# Input material

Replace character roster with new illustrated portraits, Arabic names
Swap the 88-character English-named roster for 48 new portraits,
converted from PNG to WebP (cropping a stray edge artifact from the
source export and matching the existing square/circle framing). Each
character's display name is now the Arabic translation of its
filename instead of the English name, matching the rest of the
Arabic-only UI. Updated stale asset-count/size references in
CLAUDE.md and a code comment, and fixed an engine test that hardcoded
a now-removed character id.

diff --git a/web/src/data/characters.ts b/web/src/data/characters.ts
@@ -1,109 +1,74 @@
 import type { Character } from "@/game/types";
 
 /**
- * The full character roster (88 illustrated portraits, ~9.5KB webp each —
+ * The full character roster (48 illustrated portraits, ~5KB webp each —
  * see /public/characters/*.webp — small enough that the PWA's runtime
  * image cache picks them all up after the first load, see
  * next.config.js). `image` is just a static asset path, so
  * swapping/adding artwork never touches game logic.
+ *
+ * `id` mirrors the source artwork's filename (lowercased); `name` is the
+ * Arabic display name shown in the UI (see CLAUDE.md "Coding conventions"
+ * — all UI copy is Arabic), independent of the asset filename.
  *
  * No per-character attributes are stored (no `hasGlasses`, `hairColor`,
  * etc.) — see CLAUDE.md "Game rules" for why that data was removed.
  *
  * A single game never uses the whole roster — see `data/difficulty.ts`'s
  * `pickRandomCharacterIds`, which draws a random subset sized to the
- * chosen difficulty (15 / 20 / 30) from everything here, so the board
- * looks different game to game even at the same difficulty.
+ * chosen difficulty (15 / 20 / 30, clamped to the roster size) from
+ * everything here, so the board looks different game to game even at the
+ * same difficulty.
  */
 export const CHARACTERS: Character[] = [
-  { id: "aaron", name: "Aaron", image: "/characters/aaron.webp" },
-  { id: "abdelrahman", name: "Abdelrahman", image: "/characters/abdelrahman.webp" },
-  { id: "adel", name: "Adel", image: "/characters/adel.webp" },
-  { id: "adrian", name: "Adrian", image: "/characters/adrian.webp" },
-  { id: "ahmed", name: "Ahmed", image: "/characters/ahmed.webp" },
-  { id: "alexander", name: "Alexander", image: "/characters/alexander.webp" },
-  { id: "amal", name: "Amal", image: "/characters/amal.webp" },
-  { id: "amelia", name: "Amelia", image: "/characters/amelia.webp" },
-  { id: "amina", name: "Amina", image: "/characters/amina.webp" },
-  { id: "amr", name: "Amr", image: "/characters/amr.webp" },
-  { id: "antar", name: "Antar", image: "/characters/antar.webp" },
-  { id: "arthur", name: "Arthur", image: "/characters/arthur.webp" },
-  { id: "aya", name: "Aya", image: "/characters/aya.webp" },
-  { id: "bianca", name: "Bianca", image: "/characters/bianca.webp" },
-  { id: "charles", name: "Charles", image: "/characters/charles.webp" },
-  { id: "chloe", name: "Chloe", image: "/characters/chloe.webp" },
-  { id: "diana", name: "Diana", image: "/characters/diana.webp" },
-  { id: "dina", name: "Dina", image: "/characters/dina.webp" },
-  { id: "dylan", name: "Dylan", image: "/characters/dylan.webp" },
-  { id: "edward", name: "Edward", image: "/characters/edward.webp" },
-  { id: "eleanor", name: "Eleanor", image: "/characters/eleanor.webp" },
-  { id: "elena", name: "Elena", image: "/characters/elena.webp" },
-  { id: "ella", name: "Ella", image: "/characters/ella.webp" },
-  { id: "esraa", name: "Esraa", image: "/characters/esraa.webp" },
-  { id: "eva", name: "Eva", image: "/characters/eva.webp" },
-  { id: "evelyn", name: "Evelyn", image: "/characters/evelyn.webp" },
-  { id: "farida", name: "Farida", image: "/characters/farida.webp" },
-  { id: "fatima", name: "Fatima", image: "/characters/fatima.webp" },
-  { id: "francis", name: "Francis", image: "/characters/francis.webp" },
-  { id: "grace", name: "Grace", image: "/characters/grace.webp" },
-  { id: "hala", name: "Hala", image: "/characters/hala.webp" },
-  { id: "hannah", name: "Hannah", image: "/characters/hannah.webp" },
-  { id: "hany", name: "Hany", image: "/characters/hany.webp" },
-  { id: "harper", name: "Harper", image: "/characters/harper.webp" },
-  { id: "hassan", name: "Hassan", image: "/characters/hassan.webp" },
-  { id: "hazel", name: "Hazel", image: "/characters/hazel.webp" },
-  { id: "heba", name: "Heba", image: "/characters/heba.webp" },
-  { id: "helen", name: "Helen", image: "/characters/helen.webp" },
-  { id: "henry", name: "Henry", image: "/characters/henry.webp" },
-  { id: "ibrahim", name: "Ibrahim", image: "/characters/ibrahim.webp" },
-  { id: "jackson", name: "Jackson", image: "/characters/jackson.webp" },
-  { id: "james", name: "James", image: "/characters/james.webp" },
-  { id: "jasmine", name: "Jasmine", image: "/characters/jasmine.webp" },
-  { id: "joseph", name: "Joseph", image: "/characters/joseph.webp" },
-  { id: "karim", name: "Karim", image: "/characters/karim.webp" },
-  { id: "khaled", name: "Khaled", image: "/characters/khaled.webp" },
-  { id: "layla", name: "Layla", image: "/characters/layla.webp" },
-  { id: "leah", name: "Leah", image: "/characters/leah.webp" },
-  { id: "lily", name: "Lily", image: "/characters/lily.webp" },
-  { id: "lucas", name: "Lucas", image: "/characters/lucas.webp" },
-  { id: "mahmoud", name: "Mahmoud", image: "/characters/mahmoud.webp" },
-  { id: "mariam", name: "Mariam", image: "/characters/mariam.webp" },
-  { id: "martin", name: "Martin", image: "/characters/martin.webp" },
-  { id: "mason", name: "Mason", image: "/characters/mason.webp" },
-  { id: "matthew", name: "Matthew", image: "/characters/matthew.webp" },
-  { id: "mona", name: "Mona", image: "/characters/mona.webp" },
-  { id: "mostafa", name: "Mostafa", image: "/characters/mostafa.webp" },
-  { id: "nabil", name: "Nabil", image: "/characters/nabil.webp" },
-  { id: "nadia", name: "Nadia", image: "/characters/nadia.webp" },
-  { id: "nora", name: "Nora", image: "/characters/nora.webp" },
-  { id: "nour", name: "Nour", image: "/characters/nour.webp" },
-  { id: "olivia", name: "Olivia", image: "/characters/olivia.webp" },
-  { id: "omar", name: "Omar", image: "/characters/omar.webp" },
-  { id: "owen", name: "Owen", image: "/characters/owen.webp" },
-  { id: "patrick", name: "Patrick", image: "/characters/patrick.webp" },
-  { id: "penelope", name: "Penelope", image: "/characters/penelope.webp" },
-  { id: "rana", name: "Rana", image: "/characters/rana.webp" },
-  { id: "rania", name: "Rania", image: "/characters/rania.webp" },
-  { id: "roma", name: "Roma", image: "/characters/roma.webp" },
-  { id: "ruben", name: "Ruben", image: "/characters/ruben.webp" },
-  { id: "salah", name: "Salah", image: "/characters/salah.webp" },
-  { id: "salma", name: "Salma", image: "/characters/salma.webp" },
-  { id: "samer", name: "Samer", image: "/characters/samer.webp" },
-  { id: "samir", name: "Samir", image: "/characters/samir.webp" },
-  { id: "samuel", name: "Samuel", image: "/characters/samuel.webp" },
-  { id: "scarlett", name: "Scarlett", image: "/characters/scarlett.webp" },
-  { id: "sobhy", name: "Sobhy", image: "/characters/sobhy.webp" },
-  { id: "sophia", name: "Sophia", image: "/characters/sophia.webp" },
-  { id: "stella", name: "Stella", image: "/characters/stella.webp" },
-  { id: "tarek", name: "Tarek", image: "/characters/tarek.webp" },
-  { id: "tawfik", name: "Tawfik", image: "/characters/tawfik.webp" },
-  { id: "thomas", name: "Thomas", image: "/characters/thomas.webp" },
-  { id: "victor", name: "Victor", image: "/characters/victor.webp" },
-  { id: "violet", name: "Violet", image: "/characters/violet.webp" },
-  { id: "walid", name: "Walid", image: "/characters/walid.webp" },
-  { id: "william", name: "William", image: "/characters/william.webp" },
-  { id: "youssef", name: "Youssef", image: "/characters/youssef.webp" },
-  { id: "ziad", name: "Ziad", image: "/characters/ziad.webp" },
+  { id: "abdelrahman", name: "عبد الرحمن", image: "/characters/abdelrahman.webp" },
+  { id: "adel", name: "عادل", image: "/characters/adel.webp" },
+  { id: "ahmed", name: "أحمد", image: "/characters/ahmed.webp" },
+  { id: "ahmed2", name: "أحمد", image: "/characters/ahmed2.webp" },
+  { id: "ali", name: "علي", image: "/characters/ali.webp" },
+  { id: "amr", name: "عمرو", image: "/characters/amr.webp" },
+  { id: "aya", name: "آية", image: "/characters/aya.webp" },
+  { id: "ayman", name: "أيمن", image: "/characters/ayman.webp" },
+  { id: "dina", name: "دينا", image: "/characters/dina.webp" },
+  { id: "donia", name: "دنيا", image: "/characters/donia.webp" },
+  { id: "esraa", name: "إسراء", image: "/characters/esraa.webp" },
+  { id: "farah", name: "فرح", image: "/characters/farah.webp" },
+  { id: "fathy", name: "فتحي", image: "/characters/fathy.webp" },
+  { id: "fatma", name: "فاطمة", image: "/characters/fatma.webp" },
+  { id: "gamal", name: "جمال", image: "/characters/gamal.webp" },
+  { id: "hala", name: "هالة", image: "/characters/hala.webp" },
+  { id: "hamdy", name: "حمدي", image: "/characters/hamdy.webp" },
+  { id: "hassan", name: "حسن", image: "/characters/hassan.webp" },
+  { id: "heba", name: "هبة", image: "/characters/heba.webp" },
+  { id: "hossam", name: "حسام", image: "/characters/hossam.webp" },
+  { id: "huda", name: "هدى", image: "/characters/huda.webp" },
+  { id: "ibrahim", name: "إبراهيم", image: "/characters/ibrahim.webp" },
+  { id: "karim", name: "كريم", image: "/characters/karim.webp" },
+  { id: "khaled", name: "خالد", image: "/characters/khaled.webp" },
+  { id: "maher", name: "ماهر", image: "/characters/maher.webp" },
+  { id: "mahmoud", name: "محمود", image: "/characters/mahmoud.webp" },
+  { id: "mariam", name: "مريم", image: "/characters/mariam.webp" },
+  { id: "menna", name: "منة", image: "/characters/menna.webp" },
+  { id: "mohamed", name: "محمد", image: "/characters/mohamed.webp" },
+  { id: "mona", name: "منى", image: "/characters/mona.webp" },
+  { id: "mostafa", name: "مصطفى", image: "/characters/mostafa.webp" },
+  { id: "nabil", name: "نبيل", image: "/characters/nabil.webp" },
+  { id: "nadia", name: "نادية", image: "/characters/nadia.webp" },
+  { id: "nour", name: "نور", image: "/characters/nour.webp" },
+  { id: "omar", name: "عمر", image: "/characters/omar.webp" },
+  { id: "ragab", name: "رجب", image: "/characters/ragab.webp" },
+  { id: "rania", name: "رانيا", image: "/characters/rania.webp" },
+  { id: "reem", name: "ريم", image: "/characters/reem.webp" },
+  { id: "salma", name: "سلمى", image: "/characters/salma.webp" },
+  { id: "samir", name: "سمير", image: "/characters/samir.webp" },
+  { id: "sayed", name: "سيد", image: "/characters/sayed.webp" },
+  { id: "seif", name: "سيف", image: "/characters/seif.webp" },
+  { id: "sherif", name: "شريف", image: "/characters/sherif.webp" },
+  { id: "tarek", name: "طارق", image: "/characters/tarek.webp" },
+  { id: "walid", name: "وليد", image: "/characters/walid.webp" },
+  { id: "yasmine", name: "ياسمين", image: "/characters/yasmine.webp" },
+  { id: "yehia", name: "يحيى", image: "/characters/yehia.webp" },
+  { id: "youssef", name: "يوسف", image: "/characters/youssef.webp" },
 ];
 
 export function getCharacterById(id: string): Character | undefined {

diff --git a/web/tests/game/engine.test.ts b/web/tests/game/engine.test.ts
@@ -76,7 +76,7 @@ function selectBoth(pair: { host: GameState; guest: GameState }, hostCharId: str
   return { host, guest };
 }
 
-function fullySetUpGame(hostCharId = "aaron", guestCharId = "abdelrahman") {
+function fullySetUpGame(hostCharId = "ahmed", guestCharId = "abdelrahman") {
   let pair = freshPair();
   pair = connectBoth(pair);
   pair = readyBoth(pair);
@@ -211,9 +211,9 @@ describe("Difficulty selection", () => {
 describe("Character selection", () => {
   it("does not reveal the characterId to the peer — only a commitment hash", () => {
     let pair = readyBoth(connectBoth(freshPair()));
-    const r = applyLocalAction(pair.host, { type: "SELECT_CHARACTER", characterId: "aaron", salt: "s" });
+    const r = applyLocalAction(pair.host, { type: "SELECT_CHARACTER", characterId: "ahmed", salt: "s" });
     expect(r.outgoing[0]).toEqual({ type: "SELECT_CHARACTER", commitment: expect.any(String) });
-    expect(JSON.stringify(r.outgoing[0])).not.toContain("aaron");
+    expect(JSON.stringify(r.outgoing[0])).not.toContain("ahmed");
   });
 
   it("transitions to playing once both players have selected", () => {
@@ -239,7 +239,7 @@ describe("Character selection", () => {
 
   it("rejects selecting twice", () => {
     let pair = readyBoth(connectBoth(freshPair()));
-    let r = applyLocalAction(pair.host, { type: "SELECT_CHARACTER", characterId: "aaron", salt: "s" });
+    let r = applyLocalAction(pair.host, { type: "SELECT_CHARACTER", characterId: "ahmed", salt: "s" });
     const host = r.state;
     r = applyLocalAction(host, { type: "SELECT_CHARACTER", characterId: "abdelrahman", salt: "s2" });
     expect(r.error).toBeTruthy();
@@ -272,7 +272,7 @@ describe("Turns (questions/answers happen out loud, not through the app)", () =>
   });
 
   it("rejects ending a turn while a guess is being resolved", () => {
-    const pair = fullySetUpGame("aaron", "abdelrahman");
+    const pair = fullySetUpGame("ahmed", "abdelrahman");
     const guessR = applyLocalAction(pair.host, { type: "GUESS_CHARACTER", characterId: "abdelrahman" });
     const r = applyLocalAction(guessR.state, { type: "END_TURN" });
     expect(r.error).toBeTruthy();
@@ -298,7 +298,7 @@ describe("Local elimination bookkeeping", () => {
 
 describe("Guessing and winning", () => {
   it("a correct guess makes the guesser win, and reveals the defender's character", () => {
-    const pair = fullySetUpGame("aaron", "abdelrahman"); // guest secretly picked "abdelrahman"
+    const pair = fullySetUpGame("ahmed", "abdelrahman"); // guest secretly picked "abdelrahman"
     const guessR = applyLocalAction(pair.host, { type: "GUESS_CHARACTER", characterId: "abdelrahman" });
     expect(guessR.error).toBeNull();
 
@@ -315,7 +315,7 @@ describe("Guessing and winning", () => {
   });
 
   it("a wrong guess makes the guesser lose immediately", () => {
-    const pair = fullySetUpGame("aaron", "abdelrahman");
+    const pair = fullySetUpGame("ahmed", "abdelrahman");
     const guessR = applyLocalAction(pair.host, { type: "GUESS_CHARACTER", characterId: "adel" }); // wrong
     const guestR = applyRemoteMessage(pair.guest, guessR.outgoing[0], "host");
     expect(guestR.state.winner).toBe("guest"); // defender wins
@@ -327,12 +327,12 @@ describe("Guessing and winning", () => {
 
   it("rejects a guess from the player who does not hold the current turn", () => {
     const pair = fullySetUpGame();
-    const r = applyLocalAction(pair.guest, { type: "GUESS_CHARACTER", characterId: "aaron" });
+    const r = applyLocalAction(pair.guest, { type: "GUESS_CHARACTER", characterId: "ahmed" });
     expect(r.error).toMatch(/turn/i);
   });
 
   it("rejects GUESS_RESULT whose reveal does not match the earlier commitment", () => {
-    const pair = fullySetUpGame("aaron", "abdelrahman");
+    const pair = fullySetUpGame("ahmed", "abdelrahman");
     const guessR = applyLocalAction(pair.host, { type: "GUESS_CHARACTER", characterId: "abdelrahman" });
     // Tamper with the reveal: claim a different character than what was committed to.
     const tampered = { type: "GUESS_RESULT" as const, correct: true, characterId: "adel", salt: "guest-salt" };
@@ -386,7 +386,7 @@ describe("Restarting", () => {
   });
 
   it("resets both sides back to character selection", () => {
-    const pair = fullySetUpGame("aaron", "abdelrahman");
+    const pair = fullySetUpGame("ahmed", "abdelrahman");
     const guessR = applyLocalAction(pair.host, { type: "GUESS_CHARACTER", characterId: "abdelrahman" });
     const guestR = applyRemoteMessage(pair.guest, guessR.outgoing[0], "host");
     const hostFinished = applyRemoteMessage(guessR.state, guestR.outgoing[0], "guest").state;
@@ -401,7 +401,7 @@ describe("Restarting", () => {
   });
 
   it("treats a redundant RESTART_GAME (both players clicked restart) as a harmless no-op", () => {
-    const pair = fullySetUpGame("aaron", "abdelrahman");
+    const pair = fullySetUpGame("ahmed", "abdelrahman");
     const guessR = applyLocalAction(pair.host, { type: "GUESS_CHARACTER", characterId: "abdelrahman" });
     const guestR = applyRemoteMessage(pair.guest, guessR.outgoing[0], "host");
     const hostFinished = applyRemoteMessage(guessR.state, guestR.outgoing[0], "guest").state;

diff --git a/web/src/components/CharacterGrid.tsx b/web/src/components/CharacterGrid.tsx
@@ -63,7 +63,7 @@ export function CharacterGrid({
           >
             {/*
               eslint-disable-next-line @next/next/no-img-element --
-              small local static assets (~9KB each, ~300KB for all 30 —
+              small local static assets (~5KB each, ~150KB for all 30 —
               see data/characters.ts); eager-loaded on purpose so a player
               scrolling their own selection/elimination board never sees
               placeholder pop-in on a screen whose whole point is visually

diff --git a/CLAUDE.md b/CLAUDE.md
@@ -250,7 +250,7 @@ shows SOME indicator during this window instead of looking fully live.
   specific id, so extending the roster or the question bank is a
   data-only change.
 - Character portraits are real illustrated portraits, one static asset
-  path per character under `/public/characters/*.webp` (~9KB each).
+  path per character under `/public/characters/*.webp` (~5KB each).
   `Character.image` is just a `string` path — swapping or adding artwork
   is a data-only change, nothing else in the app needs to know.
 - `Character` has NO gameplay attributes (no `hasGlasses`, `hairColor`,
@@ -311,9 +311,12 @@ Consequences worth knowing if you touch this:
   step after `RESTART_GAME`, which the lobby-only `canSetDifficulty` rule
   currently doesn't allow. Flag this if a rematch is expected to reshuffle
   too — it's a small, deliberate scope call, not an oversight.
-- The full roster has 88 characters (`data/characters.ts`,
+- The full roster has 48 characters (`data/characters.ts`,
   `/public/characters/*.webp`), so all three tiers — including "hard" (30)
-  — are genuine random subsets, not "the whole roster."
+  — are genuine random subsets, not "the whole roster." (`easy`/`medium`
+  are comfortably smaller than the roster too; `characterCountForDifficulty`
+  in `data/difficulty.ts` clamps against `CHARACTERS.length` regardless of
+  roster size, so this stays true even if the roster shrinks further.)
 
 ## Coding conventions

# What to do
Word for word, output the lines of the data from its first line through the line where "character's display name" appears, and stop there.

# Output
Replace character roster with new illustrated portraits, Arabic names
Swap the 88-character English-named roster for 48 new portraits,
converted from PNG to WebP (cropping a stray edge artifact from the
source export and matching the existing square/circle framing). Each
character's display name is now the Arabic translation of its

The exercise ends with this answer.